SURF | Learning to Fail

I have had a wetsuit hanging in my closet for over five years.  I am talking tags on, never worn, navy blue and pink. Finally this month, the wetsuit hit the water and I paddled my heart out and I tried on surfing. It was a Friday, the skies were ridiculously blue, as they are 97% of the time in the Summer afternoon in Southern California. My friend rolled up with her Jetta wagon packed with the boards on top. I was immediately nervous and excited all at the same time, as I often am when trying something new. Will I be good enough, will I get up on the board, will I fail, will I be embarrassed, what if I hurt myself, maybe I will be awesome, oh who am I kidding, I hear it is really hard.... all the stories.  It is so crazy our minds and the ability to run in a doubting direction.

So we are driving out to Malibu to a beach called SurfRiders. Obviously.  And upon arrival, I actually try my wetsuit on for the first time.  Thankfully, it fit. That's right, I had never even tried the damn thing on. I grabbed my foam board off the roof and clumsily carried it to the shore. My friend, Kir was teaching me the ways of the waves and had let me know that this place was pretty localized.  Which means, people can get a big aggressive about their waves, their spot, their surf.  I think to myself, "Okay, shit".

As we near the sand, I note there are already quite a few surfers in the water catching the "gutless waves", or the tiny waves I was going to learn on. And just like that before I could even overthink it, my friend glided right in the water and I followed and there we go out to sea. Paddling out, and paddling, and paddling.  First off, holy arm work out. Note: I had to take quite a few breathers.

We arrive out with the surfers and she does some mingling and asking about waves. We sit on our boards, which is quite the balancing act in itself for a first timer, and we watch. I see quite a few bumps in the water and seasoned vets get on them and ride them in. Kir grabs one and I try to paddle for it with a first failed attempt, as I see her ride it. Like a pro.

After a few more (failed) attempts, I immediately catch myself turtling into my beginner's shell. I become an observer on my foam board for a moment, allowing everyone to catch the waves and almost backing away because I think I am not good, or because I am new, or because I fall. This fear takes over that I don't belong and I am in the way of all the 'locals'. We are talking a few attempts that I fail and I am hands-in-the-air-done-for in a matter of seconds.  Don't mind me, the new girl over here slowly gliding out of wave riding potential. I'll just float over here.

I take a pause to get out of my head and I look around at the mountains overlooking the sea, I take in how magic and different the environment is when sitting on a foam board in the ocean versus that of sitting in front of my computer or even on solid ground, for that matter. And that I actually like being out here.  And in that moment, I remind myself that I am not going to learn by sitting back and watching. I have to get out there and try again, feel the waves in my body and go for it, even if I fail (again and again).
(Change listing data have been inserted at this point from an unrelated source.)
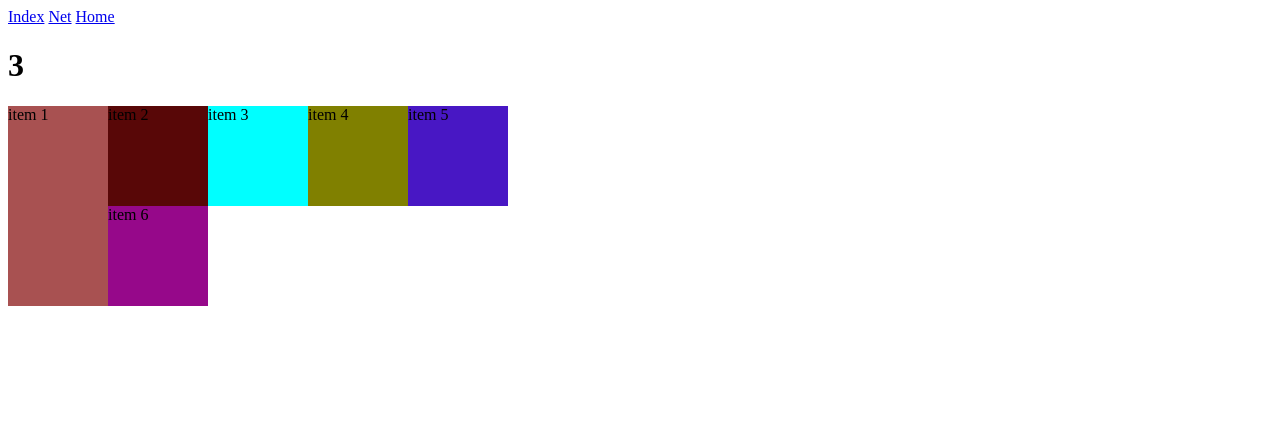
Repository: Nguyen-Toan-2004/du-an-test
Page: product.htm
An editor plug-in stored every save of this project. The page is shown before and after a run of saves, followed by the edit.
The browser window is 1280 px wide. The pictures show the whole page.

Above is the page before, as saved 2025-10-22 19:49:03.

### product.htm
<!DOCTYPE html>
<html lang="en">
  <head>
    <meta charset="UTF-8" />
    <meta name="viewport" content="width=device-width, initial-scale=1.0" />
    <title>Product</title>
  </head>
  <body>
    <a href="index.html">Index</a>
    <a href="net.htm">Net</a>
    <a href="home.html">Home</a>
    <h1>3</h1>
    <style>
      .container {
        display: grid;
        grid-template-columns: repeat(5, 100px);
        grid-template-rows: repeat(3, 100px);
      }
      .box {
        background: #b46464;
        display: flex;
        justify-content: center;
        align-items: center;
      }
      .box1{
        background: #a85151;
        grid-row-start: 1;
        grid-row-end: 3;
      }
      .box2{
        background: #580707;
        grid-row-start: ;
      }
      .box3{
        background: aqua;
      }
      .box4{
        background: olive;
      }
      .box5{
        background: #4817c4;
      }
      .box6{
        background: #96088a;
      }
    </style>
    <div class="container">
      <div class="box1">item 1</div>
      <div class="box2">item 2</div>
      <div class="box3">item 3</div>
      <div class="box4">item 4</div>
      <div class="box5">item 5</div>
      <div class="box6">item 6</div>
    </div>
  </body>
</html>

After the next 6 saves:
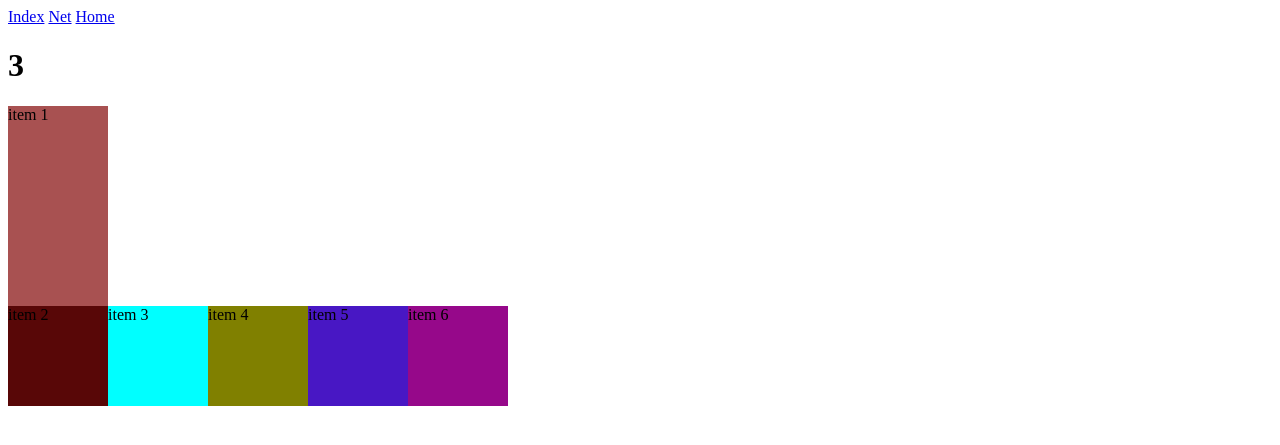
The 6 saves are shown as one change because they came seconds apart.
The last was saved 16 s later.
--- a/product.htm
+++ b/product.htm
@@ -29,7 +29,7 @@
       }
       .box2{
         background: #580707;
-        grid-row-start: ;
+        grid-column-start: 1;
       }
       .box3{
         background: aqua;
And so, I paddle in closer to the break and get my mind right.

From then on, I try for every wave that seems right. I listen to Kir's directions and I pull back when another surfer is already on the wave. I fall of my board again and again. I stand up to my knees versus my feet one time. I don't paddle enough another time.  And I am learning, out there with all those locals. Because hey, about thirty minutes have passed and I actually realize I am local, too.

Did I catch a wave that day, no.  Did I rock the shit of being a beginner, oh yes.

As I paddle in, exhausted and excited all the same time, I feel really proud of myself. Proud of myself that I tried something so uncomfortable, so humbling, so adventurous and new. Proud that I chose to learn to fail versus turtle back. My navy blue and pink wetsuit glistens as I pull it down to my hips and walk back to the car to pack up.  It feels right on my body, like it had been waiting all five years in my closet just to meet its purpose.  And to be honest, I feel right in my body.  This whole wetsuit+surfboard look is pretty badass, if I do say so myself.

Already wondering how I am going to get back out next week and the week after and the week after that, I wonder how it will feel to ride my first wave all the way in. One day. One day.

Give yourself the gift of the moments to be a beginner. Learn to fail and go for that wave, and the next one and the next one.

Badass Beginner Status